Inside Seven
Current Issue: September 2014
Employee Spotlight
Local Agencies Liaison Anthony (Tony) Cole says he believes in public service.

by  Judy Gish
Issue Date: 02/2009

District Liaison to Local Agencies lends an ear and expertise to stop problems before they start.

One way that District 7 provides superior customer service is through the District Liaison to Local Agencies, Anthony (Tony) Cole.

Cole considers himself an ombudsman to the agencies; at any given time, he might be called upon to smooth ruffled feathers, provide guidance in working with the Department, or simply absorb their frustration.

His direct supervisor is Local Assistance Office Chief Kirk Cessna and above him is Planning Deputy James McCarthy. “But for much of what I do I actually report directly to (District Director) Doug Failing,” Cole said.

Cole typically gets calls from public works directors, city managers or their staff on issues that can range from the mundane, like trash, graffiti, and signs, to “grey areas” that need further investigation or analysis in order to come up with an acceptable alternative. “And sometimes we have to say no,” he said, “for example, when it comes to matters of safety and liability.” Cole’s involvement helps to keep many issues from escalating to the district director.

A large part of his job involves fieldwork and meetings.
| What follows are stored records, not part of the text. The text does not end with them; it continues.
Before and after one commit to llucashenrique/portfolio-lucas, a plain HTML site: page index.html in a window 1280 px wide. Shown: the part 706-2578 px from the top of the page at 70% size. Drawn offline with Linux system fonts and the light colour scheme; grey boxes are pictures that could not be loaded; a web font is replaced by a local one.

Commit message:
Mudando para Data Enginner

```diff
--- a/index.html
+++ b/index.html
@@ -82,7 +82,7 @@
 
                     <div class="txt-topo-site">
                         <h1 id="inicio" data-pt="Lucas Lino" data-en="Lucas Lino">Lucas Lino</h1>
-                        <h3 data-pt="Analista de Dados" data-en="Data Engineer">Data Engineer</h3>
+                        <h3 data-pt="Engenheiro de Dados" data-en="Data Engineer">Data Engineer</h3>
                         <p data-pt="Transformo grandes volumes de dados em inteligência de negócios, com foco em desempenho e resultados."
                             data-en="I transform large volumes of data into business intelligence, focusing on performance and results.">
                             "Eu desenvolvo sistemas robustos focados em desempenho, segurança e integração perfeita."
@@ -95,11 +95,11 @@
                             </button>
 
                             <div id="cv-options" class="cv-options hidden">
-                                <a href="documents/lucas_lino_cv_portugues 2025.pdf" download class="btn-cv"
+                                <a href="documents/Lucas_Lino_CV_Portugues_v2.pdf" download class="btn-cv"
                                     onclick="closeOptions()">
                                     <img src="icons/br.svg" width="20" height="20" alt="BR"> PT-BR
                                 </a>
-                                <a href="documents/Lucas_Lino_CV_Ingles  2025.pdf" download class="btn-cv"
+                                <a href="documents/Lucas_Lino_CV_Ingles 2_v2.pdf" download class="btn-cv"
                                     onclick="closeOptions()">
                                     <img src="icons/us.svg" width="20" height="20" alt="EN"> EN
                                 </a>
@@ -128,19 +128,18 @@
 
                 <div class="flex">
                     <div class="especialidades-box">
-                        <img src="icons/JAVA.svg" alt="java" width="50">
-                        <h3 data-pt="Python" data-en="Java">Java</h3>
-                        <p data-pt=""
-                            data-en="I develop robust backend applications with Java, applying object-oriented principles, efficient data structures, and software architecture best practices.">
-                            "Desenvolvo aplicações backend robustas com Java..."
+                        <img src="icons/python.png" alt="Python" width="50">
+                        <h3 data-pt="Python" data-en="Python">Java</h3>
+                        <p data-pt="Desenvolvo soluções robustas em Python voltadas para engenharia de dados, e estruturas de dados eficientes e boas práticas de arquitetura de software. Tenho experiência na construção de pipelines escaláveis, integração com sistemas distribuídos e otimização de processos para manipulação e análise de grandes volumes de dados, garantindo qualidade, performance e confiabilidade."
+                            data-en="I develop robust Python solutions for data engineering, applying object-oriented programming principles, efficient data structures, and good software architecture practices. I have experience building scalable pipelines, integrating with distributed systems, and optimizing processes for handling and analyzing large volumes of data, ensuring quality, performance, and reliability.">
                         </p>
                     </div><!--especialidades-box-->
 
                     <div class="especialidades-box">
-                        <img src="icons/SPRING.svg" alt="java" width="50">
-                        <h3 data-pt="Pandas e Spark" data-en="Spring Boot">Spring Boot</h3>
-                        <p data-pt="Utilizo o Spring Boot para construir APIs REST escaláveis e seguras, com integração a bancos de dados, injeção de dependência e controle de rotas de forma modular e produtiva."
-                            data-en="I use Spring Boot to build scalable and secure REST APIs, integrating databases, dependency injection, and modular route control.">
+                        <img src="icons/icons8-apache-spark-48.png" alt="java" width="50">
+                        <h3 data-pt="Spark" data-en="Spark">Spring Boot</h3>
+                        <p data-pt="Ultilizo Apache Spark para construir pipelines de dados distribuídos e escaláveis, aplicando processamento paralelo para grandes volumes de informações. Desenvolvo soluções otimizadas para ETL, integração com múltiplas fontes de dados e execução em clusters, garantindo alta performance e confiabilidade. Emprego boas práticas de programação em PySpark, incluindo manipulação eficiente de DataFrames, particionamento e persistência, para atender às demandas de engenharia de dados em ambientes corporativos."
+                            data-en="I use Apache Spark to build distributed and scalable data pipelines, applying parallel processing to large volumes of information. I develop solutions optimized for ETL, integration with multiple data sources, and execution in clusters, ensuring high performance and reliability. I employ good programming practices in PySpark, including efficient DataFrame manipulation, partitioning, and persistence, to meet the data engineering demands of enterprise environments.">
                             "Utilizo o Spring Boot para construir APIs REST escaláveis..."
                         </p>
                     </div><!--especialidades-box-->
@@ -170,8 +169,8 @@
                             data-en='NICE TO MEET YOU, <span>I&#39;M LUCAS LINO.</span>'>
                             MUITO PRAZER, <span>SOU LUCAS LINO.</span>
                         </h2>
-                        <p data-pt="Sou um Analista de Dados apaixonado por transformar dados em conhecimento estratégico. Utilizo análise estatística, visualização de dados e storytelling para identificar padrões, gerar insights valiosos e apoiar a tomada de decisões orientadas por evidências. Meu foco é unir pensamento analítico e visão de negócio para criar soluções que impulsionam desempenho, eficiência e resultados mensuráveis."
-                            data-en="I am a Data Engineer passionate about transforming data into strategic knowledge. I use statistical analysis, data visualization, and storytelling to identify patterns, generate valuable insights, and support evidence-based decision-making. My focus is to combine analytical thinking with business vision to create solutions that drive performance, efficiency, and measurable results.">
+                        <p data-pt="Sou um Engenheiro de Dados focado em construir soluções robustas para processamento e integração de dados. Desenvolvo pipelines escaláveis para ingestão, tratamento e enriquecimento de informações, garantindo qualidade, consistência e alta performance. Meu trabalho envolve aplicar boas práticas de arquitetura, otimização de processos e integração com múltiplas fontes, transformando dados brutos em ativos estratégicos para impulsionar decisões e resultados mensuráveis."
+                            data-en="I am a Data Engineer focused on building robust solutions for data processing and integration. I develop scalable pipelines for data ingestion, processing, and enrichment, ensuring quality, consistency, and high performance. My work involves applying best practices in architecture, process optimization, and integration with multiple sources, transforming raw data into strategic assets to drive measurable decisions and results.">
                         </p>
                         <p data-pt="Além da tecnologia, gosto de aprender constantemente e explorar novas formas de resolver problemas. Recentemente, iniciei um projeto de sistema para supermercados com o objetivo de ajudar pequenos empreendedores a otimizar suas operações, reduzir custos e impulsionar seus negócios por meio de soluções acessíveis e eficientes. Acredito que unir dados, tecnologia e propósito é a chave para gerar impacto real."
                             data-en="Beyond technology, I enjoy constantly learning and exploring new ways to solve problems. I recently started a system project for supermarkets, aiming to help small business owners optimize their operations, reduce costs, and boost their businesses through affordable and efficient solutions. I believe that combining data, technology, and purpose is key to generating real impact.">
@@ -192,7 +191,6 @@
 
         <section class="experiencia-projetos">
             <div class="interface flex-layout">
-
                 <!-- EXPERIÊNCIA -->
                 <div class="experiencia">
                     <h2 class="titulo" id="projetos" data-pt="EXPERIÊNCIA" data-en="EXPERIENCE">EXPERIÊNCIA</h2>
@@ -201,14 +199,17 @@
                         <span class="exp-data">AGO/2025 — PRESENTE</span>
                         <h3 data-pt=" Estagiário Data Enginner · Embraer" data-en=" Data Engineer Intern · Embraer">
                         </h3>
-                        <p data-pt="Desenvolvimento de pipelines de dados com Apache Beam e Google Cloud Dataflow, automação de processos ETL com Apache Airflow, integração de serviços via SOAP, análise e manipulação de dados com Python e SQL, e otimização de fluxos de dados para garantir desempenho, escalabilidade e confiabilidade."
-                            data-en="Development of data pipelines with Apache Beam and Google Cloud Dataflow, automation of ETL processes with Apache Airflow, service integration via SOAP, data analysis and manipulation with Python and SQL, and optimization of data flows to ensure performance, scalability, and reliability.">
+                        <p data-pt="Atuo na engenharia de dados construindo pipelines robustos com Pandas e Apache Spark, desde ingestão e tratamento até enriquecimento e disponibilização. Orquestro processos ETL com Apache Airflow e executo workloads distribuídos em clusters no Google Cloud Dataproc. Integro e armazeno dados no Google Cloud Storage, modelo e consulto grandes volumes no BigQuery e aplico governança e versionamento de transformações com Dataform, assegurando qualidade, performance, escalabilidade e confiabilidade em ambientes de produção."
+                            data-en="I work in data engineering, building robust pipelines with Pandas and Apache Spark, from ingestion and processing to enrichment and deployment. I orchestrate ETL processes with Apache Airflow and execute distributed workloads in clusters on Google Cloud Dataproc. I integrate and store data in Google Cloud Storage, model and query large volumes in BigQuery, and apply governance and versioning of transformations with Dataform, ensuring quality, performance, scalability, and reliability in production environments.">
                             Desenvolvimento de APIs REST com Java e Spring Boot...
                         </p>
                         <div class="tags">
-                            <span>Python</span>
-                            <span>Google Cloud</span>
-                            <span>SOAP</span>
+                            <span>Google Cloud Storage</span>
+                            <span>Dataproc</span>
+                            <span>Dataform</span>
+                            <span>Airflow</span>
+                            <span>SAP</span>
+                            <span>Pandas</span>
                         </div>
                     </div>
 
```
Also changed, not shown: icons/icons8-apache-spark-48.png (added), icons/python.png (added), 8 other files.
Over the course of a month he generally attends about six sub-regional Council of Government (COG) meetings as well as meetings of their various subcommittees. “The advantage of going to those meetings is that because I am essentially a one man band and I’m covering the 110-plus cities is that the public works directors and city engineers know that I’m going to be there so if they need some face time, that’s a great opportunity to talk to me directly,” Cole said. “That tends to keep me in touch with a lot of the important issues of our local partners.”

“This position is unique to all of Caltrans and is a compliment to our directors that they thought enough of the benefits to dedicate an employee full-time to this task,” Cole said.

Caltrans and Cole go way back—to 1970, where he started as a Junior Right of Way Agent with the Division of Highways. Later, he transferred into the earliest version of Environmental Planning, where he worked for eight years, until graduate school and the private sector called him away. “But I kind of missed what I was doing here,” Cole said, “so I returned.”

While working as an Associate Transportation Planner, Cole was asked to manage the Government Affairs office, then under the Executive Division. “I did that for a couple of years and really quite enjoyed it, but it was woefully understaffed and it was very difficult to keep on top of demands of elected officials,” he said. But Cole was able to do so much there that when the then-District Director went to visit an elected official he was asked, “Do you work for Tony Cole?”

His visibility and effectiveness made him an obvious choice for the liaison position when it was developed. “I had gotten to know a lot of people throughout the district and I’m a chatty, easygoing kind of guy,” he said. “In my experience, personal interaction goes a long way towards getting people to be more accommodating to each other.”

It’s important to Cole that the Department be thought well of and that we be as cooperative as possible with the public and the agencies we deal with. “I love Caltrans. I tell people that I bleed Caltrans orange,” he said. “And I’ve found that it’s generally low level things that keep our local partners happy.”